(Change detection outputs)
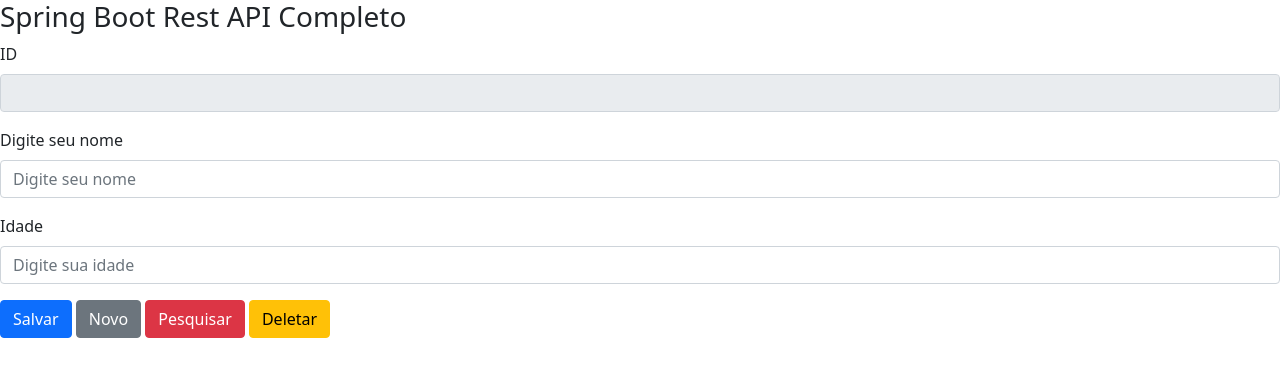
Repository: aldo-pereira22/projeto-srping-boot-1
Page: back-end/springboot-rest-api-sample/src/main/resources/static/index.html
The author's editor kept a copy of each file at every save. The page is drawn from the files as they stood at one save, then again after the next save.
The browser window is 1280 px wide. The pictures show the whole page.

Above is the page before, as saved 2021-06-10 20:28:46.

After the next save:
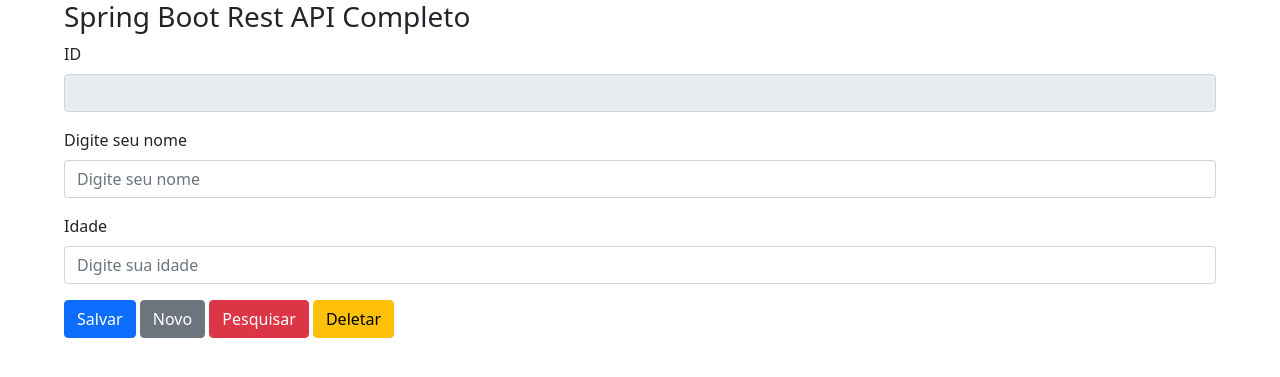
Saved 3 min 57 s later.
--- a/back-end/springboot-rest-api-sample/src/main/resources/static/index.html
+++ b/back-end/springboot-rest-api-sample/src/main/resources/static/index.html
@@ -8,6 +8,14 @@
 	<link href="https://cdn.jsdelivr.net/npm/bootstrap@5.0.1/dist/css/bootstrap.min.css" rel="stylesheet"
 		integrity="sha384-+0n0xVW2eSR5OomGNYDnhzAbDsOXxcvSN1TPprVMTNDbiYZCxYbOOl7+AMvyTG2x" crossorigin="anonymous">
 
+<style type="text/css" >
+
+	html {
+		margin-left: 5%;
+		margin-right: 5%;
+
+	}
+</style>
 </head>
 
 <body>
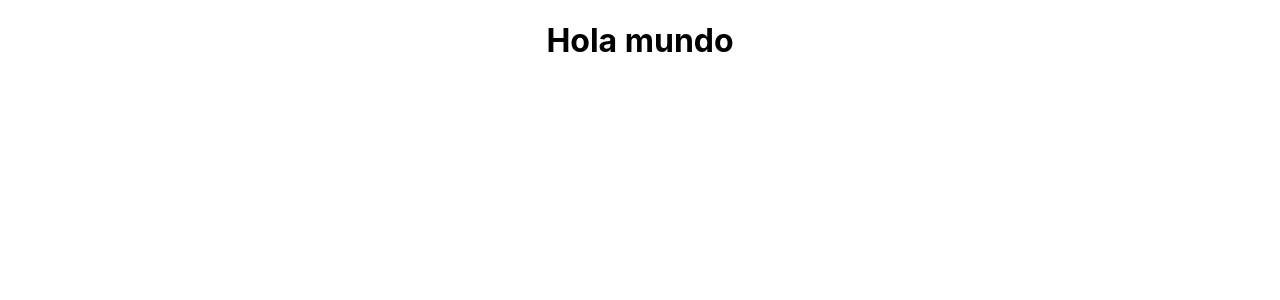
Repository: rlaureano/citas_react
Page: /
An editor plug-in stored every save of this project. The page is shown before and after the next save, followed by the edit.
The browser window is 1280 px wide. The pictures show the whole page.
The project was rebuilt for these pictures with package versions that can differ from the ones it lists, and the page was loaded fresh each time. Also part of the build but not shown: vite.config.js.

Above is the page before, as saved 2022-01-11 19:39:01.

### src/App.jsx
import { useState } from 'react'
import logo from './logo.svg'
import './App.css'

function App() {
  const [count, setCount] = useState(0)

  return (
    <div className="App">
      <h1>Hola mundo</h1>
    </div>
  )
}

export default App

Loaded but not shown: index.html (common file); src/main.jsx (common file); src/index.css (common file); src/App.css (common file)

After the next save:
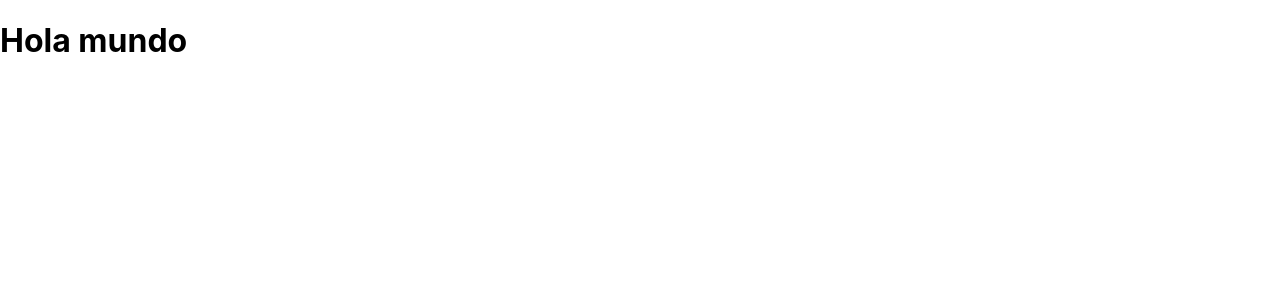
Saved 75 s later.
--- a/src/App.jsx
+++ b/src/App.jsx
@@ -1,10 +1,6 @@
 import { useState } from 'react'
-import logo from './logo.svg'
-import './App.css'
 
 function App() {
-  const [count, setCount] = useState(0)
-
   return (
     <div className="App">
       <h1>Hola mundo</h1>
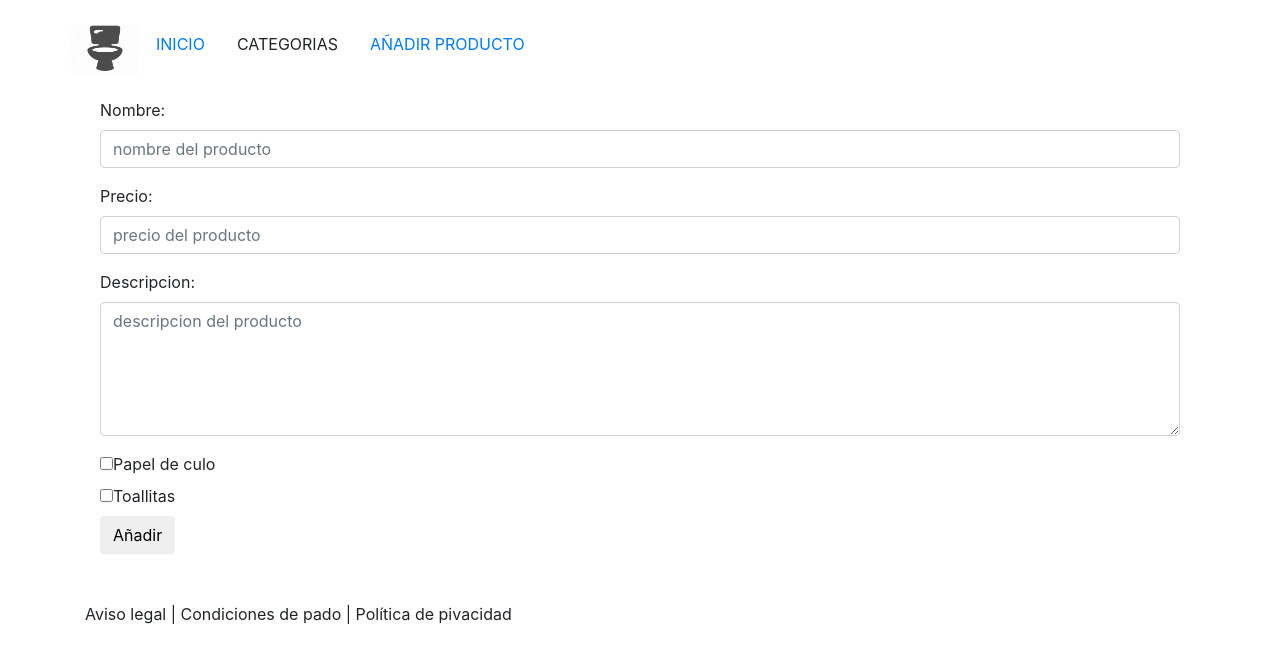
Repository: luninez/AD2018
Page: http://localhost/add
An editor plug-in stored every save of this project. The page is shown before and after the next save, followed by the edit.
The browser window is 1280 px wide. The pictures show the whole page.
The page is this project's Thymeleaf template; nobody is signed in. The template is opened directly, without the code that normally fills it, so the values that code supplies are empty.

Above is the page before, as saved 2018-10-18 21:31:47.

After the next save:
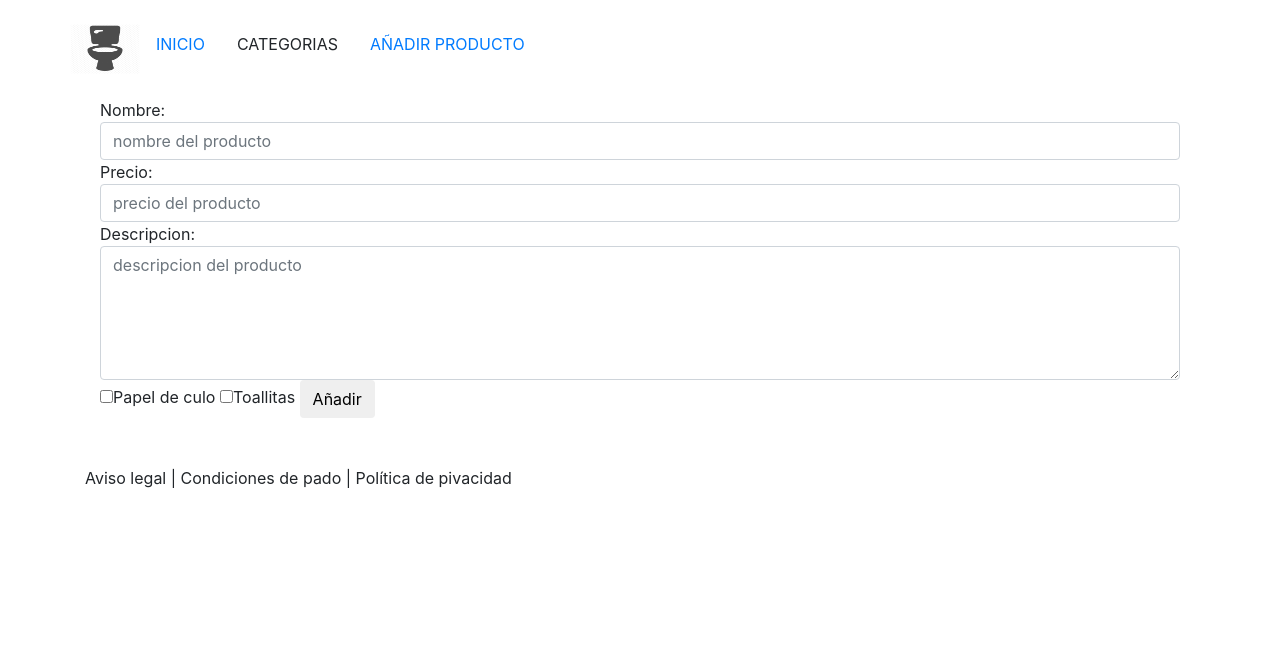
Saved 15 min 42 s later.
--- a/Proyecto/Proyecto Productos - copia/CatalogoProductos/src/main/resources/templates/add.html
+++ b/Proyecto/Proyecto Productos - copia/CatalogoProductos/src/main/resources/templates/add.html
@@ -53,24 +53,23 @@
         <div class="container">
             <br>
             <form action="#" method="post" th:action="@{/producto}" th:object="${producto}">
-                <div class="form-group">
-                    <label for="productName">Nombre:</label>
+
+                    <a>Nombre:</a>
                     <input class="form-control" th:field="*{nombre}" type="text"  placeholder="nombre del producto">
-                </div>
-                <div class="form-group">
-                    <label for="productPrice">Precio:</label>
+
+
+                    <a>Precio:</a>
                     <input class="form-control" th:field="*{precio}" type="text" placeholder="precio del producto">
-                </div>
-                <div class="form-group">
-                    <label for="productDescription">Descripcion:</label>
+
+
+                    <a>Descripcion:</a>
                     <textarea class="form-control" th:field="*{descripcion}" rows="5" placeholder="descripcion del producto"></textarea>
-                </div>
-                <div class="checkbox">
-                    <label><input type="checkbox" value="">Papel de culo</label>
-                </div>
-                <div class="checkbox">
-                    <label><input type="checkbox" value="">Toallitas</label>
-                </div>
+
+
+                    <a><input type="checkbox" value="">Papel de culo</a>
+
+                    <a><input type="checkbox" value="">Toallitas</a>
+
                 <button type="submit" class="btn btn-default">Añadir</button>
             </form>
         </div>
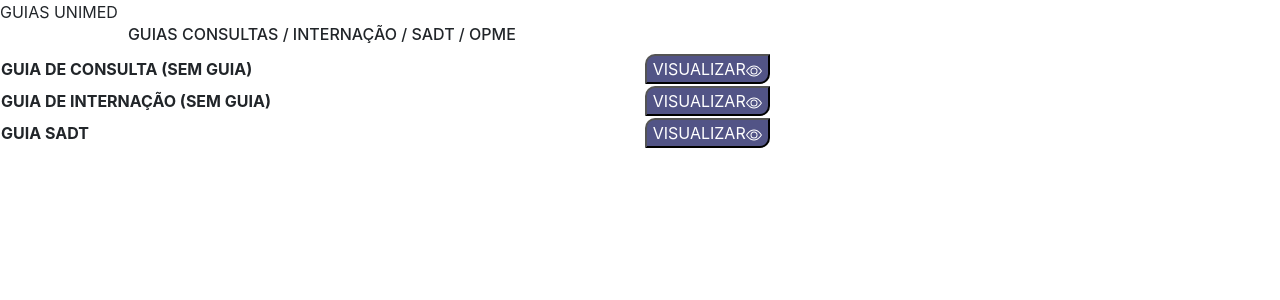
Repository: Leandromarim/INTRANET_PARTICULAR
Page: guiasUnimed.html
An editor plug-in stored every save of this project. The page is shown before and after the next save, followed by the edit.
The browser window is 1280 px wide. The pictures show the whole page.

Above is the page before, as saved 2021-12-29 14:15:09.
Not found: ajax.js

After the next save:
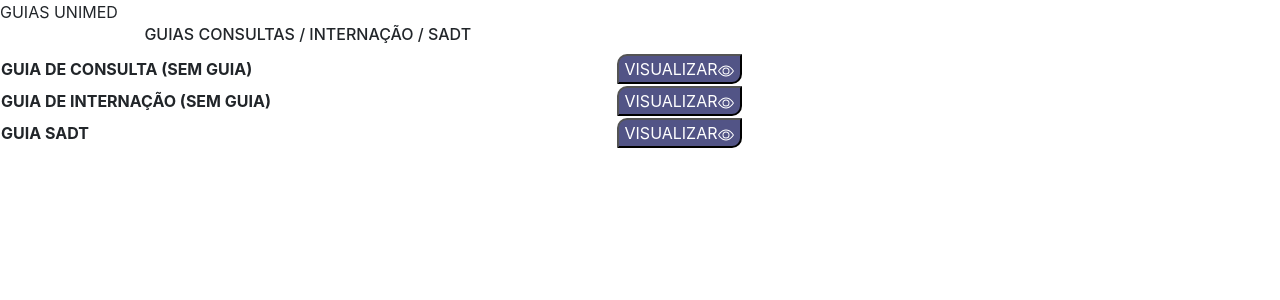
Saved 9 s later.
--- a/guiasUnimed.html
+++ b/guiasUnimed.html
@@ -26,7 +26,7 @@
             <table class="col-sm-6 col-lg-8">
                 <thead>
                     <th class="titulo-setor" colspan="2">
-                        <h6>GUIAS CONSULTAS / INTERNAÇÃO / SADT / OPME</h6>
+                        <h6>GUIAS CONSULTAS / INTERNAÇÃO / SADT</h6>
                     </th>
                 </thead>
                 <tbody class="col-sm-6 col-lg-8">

* _Problem requirements_
The records above, minus their pictures, are to be returned verbatim.

* _Answer to the problem_
Repository: aldo-pereira22/projeto-srping-boot-1
Page: back-end/springboot-rest-api-sample/src/main/resources/static/index.html
The author's editor kept a copy of each file at every save. The page is drawn from the files as they stood at one save, then again after the next save.
The browser window is 1280 px wide. The pictures show the whole page.

Above is the page before, as saved 2021-06-10 20:28:46.

After the next save:
Saved 3 min 57 s later.
--- a/back-end/springboot-rest-api-sample/src/main/resources/static/index.html
+++ b/back-end/springboot-rest-api-sample/src/main/resources/static/index.html
@@ -8,6 +8,14 @@
 	<link href="https://cdn.jsdelivr.net/npm/bootstrap@5.0.1/dist/css/bootstrap.min.css" rel="stylesheet"
 		integrity="sha384-+0n0xVW2eSR5OomGNYDnhzAbDsOXxcvSN1TPprVMTNDbiYZCxYbOOl7+AMvyTG2x" crossorigin="anonymous">
 
+<style type="text/css" >
+
+	html {
+		margin-left: 5%;
+		margin-right: 5%;
+
+	}
+</style>
 </head>
 
 <body>
Repository: rlaureano/citas_react
Page: /
An editor plug-in stored every save of this project. The page is shown before and after the next save, followed by the edit.
The browser window is 1280 px wide. The pictures show the whole page.
The project was rebuilt for these pictures with package versions that can differ from the ones it lists, and the page was loaded fresh each time. Also part of the build but not shown: vite.config.js.

Above is the page before, as saved 2022-01-11 19:39:01.

### src/App.jsx
import { useState } from 'react'
import logo from './logo.svg'
import './App.css'

function App() {
  const [count, setCount] = useState(0)

  return (
    <div className="App">
      <h1>Hola mundo</h1>
    </div>
  )
}

export default App

Loaded but not shown: index.html (common file); src/main.jsx (common file); src/index.css (common file); src/App.css (common file)

After the next save:
Saved 75 s later.
--- a/src/App.jsx
+++ b/src/App.jsx
@@ -1,10 +1,6 @@
 import { useState } from 'react'
-import logo from './logo.svg'
-import './App.css'
 
 function App() {
-  const [count, setCount] = useState(0)
-
   return (
     <div className="App">
       <h1>Hola mundo</h1>
Repository: luninez/AD2018
Page: http://localhost/add
An editor plug-in stored every save of this project. The page is shown before and after the next save, followed by the edit.
The browser window is 1280 px wide. The pictures show the whole page.
The page is this project's Thymeleaf template; nobody is signed in. The template is opened directly, without the code that normally fills it, so the values that code supplies are empty.

Above is the page before, as saved 2018-10-18 21:31:47.

After the next save:
Saved 15 min 42 s later.
--- a/Proyecto/Proyecto Productos - copia/CatalogoProductos/src/main/resources/templates/add.html
+++ b/Proyecto/Proyecto Productos - copia/CatalogoProductos/src/main/resources/templates/add.html
@@ -53,24 +53,23 @@
         <div class="container">
             <br>
             <form action="#" method="post" th:action="@{/producto}" th:object="${producto}">
-                <div class="form-group">
-                    <label for="productName">Nombre:</label>
+
+                    <a>Nombre:</a>
                     <input class="form-control" th:field="*{nombre}" type="text"  placeholder="nombre del producto">
-                </div>
-                <div class="form-group">
-                    <label for="productPrice">Precio:</label>
+
+
+                    <a>Precio:</a>
                     <input class="form-control" th:field="*{precio}" type="text" placeholder="precio del producto">
-                </div>
-                <div class="form-group">
-                    <label for="productDescription">Descripcion:</label>
+
+
+                    <a>Descripcion:</a>
                     <textarea class="form-control" th:field="*{descripcion}" rows="5" placeholder="descripcion del producto"></textarea>
-                </div>
-                <div class="checkbox">
-                    <label><input type="checkbox" value="">Papel de culo</label>
-                </div>
-                <div class="checkbox">
-                    <label><input type="checkbox" value="">Toallitas</label>
-                </div>
+
+
+                    <a><input type="checkbox" value="">Papel de culo</a>
+
+                    <a><input type="checkbox" value="">Toallitas</a>
+
                 <button type="submit" class="btn btn-default">Añadir</button>
             </form>
         </div>
Repository: Leandromarim/INTRANET_PARTICULAR
Page: guiasUnimed.html
An editor plug-in stored every save of this project. The page is shown before and after the next save, followed by the edit.
The browser window is 1280 px wide. The pictures show the whole page.

Above is the page before, as saved 2021-12-29 14:15:09.
Not found: ajax.js

After the next save:
Saved 9 s later.
--- a/guiasUnimed.html
+++ b/guiasUnimed.html
@@ -26,7 +26,7 @@
             <table class="col-sm-6 col-lg-8">
                 <thead>
                     <th class="titulo-setor" colspan="2">
-                        <h6>GUIAS CONSULTAS / INTERNAÇÃO / SADT / OPME</h6>
+                        <h6>GUIAS CONSULTAS / INTERNAÇÃO / SADT</h6>
                     </th>
                 </thead>
                 <tbody class="col-sm-6 col-lg-8">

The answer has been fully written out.